Our Dumb Question this week comes from John Ormsby, aka NasaNut in the chat room. He’s asking whether it’s ok to follow the advice of some app developers and partially turn off the protections Apple has put in place in El Capitan.
Here’s John’s full question where he explains why he’s asking the question:
I have been using a utility that has been extremely helpful to me for quite awhile. It is XtraFinder. This utility allows you to have two (or more) finder tabs side by side and active in the Finder. This allows me to easily drag & drop files from one location to another. I am not a programmer but I understand that the way this utility works is that it injects code into the Finder, thus modifying the Finder as opposed to a stand alone application. The problem is that the new security features in El Capitan (System Integrity Protection or SIP) prevent this utility from working. There is also a competing product that suffers from the same problem with El Capitan. That utility is TotalFinder.
Both of these developers discuss the issue on their websites and, although they are clear to say that are not recommending turning off SIP, they explain how (partially?) do it so that their applications will continue to work.
Reading the comments on the TotalFinder forum, a lot of people seem to be of the opinion that “We did not have SIP before El Capitan and didn’t have a problem so we don’t see a need for it now”.
I am aware that there are applications such as PathFinder and Forklift that provide similar functionality (and more) but it is so much easier to simply use the Finder and not have to worry with another application for this one feature.
So, and this is really targeted at Bart unless you two decide to add it as show topic:
- What are the pro’s and con’s of following this procedure to partially turn off SIP?
- What does it mean to ‘Partially’ turn off SIP?
- How much of a security risk would there be in doing so?
- Your general opinion of doing so?
Here are some links to the developers sites and forums if you want to take a look.
Allison’s initial answer:
I think I understand it and could probably get a 90% answer done on it myself but it would be way better to have Bart lead the discussion.
Bart and I have never been big fans of things that fiddle with the Finder, and for just the reasons that you describe here. There are those that do enjoy a good kernel extension modification ( George from Tulsa) but it never sounded like a good idea to me.
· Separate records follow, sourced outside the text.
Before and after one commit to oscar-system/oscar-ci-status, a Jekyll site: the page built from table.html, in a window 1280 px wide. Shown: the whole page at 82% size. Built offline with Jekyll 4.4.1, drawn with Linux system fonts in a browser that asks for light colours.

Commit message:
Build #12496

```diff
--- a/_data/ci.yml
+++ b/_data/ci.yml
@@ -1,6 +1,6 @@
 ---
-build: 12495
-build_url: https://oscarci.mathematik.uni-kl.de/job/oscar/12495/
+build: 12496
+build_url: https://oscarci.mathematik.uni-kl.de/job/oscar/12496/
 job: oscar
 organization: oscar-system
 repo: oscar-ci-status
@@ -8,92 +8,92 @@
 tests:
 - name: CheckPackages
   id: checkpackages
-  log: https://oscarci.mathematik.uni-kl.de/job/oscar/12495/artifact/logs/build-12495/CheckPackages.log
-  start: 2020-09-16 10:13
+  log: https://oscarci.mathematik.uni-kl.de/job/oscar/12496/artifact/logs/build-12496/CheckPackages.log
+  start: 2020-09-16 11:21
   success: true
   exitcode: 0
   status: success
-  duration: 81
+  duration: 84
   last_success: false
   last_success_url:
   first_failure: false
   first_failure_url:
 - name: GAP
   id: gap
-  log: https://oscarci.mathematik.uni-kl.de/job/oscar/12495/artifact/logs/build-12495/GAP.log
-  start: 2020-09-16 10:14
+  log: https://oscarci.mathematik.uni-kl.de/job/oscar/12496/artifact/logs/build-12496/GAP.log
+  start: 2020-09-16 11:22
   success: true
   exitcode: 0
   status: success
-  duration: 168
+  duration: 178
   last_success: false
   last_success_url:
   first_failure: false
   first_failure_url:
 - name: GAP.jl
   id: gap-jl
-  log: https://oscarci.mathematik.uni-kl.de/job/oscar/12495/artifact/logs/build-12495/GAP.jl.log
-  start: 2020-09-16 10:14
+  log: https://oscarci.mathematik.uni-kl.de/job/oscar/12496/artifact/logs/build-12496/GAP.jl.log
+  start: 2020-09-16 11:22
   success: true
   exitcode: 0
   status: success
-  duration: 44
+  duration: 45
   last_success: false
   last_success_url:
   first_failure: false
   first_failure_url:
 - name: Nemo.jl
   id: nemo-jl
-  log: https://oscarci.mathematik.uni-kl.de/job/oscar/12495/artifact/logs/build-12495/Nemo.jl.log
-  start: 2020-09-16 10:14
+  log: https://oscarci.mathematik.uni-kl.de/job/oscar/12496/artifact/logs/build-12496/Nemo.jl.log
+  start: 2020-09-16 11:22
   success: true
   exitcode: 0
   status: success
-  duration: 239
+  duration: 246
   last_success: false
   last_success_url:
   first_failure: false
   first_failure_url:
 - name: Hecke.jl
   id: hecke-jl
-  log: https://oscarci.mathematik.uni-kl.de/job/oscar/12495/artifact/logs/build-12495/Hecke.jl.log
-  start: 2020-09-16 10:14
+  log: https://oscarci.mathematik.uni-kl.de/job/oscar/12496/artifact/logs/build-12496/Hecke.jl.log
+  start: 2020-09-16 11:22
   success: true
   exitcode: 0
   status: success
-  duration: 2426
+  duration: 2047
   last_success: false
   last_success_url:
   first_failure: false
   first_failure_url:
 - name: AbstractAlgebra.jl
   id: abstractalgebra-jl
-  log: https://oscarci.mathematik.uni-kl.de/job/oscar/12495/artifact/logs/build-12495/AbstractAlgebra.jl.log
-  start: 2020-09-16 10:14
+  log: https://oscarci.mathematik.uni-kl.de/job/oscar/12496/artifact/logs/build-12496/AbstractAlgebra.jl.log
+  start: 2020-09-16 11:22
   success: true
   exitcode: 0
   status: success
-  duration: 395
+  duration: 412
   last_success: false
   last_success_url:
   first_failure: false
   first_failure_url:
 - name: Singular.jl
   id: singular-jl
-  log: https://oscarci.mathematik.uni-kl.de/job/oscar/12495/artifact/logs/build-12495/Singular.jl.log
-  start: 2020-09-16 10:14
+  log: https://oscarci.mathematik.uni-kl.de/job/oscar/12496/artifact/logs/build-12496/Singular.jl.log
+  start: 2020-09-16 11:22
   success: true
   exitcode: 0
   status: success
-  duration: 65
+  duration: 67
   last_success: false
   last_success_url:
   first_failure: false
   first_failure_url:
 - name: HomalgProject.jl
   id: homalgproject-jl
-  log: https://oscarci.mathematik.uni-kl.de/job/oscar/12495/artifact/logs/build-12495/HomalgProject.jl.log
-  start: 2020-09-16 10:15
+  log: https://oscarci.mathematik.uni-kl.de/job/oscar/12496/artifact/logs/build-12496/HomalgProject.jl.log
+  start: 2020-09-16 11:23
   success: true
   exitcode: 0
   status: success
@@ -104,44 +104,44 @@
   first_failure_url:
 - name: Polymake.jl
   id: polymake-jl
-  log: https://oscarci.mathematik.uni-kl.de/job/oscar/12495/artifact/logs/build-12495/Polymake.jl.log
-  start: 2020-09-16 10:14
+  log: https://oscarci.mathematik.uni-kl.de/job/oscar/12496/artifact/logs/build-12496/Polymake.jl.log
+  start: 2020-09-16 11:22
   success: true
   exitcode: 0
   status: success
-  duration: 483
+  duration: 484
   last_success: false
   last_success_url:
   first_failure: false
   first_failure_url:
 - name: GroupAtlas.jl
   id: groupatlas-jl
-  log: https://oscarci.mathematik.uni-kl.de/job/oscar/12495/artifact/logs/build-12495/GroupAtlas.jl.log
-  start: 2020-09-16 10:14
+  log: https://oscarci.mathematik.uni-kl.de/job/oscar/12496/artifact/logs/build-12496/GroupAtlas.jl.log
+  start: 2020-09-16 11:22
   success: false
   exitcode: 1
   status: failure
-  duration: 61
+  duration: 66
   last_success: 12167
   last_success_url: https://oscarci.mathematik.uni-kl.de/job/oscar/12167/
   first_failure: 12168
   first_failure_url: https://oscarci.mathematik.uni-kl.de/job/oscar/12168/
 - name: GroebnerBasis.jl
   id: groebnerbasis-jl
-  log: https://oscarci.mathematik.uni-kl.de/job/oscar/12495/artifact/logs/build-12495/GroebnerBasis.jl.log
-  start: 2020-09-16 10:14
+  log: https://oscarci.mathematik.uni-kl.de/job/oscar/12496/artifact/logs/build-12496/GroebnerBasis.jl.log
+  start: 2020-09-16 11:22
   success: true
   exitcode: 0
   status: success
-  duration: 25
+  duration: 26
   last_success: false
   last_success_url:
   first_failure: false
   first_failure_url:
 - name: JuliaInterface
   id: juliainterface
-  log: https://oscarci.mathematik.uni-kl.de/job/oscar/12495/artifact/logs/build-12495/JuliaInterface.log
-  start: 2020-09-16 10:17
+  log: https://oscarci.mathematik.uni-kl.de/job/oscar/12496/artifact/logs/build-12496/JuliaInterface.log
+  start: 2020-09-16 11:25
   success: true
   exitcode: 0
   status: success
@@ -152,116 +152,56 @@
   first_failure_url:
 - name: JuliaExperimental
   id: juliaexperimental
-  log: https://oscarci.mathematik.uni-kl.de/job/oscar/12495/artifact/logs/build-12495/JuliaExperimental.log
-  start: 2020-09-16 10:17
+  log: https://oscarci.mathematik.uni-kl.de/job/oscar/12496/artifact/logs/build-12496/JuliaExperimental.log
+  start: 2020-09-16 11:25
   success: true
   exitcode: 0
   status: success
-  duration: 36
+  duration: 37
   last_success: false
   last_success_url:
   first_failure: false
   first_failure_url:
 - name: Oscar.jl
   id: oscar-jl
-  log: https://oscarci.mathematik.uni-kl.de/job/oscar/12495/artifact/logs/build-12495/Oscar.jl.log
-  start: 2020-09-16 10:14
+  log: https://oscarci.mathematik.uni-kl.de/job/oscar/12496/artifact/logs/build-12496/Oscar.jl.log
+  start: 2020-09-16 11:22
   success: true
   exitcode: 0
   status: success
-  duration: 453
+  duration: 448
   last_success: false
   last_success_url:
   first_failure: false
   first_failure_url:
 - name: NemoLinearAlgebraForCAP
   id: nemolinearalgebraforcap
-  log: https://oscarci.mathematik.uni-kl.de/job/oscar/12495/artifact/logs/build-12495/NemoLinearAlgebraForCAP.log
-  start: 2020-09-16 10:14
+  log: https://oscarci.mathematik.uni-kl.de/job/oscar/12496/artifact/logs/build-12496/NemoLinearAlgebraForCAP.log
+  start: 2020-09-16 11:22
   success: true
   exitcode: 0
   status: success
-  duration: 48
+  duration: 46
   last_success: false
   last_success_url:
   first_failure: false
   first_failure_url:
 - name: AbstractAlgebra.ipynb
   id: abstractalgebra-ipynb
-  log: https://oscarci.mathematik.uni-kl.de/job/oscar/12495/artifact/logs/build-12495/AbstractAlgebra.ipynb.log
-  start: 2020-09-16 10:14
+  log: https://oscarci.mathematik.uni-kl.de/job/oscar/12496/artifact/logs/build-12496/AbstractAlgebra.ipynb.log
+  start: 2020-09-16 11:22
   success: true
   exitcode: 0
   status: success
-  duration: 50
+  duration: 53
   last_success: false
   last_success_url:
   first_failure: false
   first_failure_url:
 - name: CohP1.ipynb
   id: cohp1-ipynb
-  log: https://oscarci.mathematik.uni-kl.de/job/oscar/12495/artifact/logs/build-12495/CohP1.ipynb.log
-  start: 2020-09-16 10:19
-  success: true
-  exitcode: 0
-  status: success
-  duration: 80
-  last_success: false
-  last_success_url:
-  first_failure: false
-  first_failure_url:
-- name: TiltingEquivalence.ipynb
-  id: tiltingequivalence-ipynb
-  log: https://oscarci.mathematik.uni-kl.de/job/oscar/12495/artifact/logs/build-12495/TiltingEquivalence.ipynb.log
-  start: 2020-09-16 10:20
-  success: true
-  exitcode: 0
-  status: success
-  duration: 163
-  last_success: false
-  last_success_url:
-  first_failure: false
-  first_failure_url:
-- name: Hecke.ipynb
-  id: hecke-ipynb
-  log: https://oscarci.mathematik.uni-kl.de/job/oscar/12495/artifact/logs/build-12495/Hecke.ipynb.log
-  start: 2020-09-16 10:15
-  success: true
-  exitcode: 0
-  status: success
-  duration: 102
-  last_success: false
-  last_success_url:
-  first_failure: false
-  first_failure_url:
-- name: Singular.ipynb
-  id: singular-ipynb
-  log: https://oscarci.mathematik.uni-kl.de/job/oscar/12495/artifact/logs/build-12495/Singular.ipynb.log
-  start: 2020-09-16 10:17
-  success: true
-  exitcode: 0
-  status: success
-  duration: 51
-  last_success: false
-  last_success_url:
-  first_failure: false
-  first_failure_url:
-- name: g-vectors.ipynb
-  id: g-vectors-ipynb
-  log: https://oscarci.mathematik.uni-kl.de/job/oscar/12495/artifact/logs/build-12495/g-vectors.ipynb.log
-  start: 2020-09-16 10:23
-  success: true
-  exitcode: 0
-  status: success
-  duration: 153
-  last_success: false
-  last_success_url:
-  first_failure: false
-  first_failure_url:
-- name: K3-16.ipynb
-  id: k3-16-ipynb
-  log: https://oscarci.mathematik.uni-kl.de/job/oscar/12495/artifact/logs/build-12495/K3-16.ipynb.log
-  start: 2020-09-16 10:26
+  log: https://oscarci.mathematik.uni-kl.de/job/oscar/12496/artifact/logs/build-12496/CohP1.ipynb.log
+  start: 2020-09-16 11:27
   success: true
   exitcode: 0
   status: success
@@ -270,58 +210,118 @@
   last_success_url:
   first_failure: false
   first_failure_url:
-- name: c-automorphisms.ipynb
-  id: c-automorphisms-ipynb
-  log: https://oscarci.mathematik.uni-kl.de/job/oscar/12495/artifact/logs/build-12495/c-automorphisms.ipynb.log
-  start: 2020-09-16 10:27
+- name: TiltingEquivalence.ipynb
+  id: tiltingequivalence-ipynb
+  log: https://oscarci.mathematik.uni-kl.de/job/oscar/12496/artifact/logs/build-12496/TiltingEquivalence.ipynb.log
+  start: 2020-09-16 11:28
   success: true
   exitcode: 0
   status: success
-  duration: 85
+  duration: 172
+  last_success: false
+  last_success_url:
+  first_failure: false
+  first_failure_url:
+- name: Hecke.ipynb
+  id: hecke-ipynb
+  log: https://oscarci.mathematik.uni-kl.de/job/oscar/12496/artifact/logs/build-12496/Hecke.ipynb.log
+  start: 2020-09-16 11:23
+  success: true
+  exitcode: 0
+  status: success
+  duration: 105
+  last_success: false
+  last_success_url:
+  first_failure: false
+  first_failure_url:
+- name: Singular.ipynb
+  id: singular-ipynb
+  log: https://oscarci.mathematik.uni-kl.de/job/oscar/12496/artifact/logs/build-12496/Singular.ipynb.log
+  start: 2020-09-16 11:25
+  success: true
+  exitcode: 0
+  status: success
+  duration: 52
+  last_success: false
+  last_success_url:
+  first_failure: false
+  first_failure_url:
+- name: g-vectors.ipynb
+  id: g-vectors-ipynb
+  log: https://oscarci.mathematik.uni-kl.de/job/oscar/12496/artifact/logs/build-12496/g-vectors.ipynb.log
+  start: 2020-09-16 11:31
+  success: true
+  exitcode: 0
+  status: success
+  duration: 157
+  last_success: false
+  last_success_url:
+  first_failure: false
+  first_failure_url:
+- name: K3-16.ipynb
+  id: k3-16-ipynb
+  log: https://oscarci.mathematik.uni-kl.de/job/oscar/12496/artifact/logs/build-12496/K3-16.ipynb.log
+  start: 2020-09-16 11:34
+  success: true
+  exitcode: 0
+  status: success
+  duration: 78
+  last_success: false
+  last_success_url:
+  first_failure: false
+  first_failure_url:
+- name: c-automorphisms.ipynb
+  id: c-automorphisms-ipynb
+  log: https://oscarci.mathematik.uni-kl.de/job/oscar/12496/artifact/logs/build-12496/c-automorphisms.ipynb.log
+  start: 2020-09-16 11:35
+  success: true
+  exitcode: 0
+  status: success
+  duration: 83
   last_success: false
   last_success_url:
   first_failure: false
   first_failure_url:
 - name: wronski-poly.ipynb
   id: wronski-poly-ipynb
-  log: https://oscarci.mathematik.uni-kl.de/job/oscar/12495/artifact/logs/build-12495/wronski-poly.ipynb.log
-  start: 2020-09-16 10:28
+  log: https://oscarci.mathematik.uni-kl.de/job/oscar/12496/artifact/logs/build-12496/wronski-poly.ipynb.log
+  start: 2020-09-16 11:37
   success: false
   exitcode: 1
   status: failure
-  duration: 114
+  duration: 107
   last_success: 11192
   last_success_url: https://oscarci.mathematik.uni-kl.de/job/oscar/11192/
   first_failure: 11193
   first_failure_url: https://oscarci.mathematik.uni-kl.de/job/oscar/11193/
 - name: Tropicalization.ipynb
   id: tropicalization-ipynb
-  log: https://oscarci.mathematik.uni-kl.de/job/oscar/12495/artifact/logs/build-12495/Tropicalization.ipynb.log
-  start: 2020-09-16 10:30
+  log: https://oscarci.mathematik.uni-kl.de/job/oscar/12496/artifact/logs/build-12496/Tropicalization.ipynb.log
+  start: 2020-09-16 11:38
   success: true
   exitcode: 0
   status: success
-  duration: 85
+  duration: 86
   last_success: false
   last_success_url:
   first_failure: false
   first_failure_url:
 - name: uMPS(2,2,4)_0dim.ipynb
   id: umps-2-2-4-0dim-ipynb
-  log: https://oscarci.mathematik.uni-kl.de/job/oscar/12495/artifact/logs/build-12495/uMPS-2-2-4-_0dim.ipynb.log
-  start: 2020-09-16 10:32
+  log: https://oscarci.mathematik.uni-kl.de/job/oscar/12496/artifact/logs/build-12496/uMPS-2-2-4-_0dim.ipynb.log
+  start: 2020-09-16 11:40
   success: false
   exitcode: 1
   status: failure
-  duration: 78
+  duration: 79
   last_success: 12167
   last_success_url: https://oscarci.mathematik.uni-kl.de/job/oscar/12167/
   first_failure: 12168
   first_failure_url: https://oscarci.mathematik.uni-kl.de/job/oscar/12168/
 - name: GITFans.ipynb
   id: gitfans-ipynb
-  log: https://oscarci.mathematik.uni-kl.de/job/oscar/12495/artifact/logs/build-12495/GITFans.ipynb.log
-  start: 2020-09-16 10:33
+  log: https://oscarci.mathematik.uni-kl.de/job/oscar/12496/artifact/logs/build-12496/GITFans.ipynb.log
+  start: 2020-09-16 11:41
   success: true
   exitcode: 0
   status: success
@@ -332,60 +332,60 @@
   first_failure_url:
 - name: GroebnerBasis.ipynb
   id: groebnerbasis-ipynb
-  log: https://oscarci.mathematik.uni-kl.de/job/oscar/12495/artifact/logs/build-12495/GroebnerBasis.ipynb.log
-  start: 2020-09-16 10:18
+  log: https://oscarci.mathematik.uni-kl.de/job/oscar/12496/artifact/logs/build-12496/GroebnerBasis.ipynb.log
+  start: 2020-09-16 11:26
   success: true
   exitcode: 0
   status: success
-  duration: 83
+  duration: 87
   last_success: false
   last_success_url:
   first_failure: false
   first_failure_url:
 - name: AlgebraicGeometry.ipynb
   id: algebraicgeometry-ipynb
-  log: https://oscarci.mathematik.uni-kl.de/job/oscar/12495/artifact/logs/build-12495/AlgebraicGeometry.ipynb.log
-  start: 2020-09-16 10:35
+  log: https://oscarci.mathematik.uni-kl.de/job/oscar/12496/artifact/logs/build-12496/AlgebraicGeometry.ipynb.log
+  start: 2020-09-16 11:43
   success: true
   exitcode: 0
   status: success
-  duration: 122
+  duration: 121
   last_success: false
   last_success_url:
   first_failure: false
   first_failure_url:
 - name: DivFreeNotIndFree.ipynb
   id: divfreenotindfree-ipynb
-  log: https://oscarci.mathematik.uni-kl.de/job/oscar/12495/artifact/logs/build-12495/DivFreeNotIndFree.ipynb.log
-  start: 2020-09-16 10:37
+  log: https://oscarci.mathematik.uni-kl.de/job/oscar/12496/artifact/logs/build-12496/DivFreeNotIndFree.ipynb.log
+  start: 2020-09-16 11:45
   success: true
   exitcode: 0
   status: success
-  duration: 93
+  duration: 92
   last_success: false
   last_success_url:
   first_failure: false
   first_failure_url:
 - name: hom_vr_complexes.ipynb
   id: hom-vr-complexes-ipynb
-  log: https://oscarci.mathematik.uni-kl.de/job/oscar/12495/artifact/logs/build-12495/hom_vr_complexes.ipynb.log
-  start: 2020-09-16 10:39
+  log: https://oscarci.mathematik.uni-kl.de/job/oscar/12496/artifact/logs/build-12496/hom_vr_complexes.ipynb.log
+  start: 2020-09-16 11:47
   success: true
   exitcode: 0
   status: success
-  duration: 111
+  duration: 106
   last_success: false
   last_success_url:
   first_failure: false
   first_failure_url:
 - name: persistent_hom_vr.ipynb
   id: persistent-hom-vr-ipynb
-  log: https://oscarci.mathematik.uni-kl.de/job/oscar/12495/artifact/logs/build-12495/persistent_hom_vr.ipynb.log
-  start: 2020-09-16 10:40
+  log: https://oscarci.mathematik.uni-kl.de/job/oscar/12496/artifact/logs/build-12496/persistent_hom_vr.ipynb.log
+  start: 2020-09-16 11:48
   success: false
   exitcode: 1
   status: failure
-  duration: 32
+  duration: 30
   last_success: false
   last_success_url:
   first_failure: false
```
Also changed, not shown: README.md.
And then there’s the lack of permissions repair now because apps can’t mess with each other – huzzah!
Anyway I bet Bart likes this idea as much as I do,
So yea – the short answer is that I like this kind of carry on as much as Allison does 🙂
The longer answer is that I have advised against these kinds of hacks for years. They are a recipe for trouble. Apple, rightly, assume that the Finder is as they left it, so when they release software updates, they do not add in extra code to work around these hacks. Most of the time the changes Apple make will not interact with the changes the hackers make, but there is a real possibility they will some day. Now, if you hack something non-critical like Pages, the only risk is that you break Pages. The Finder is different – it provides most of the OS X UI – the desktop is Finder! So, if you break Finder, you have an un-usable OS!
Basically, these kinds of ‘utilities’ are playing with fire – avoid them like the plague has always, and remains, my advice. If you don’t like the Finder, use an alternative, don’t butcher the OS!
So – as for why it’s a bad idea to turn off System Integrity Protection – simple, it stops malware from altering the OS. It is true that we survived without it in older versions of OS X, so it is tempting to think that it is not important. But, that attitude misses a very important reality – security is a cat and mouse game – last year’s cat was able to stand up to last year’s mouse, but last year’s cat may have more trouble with next year’s mouse, not to mention the mouse from five years into the future. Apple is not increasing it’s defences for no reason – developing SIP cost a lot of money, and Apple didn’t make that investment on a whim – they know the attackers are upping their game, so Apple is upping our defences in response.
Apple are not going to roll back their security in OS X, so you are on a road to nowhere IMO. Today, it is possible to turn off SIP, and it may well be possible next year in OS X 10.12 Venice Beach (or what ever they call it), but I would not bet on it remaining possible for many versions into the future. Today, running without it is not reckless, but will that be true next year, or the year after, or five years from now? That’s another bet I wouldn’t take. All these hacks are dead men walking IMO.
I’ve chosen to make my career in an industry that changes rapidly and relentlessly. After a decade and a half of experience, the most important lesson I’ve learned is to avoid swimming up-stream if at all practical – been there, done that, and that way lies only frustration and anger! I believe one of the eastern religions describes life as a river, and teaches the importance of noticing which way the current is flowing – I think they were definitely on to something!
I’m going through this myself at the moment. I ADORE Aperture. But it’s on a road to nowhere. I need to become proficient in Adobe’s imaging suite. It’s painful in the short-term, but in the long term it’s inevitable I end up in the Adobe world, so I’m putting my energies into making that work for me, rather than fighting it.
Not sure if this counts as tech advice or philosophy, but either way, those are my thoughts for what they’re worth 🙂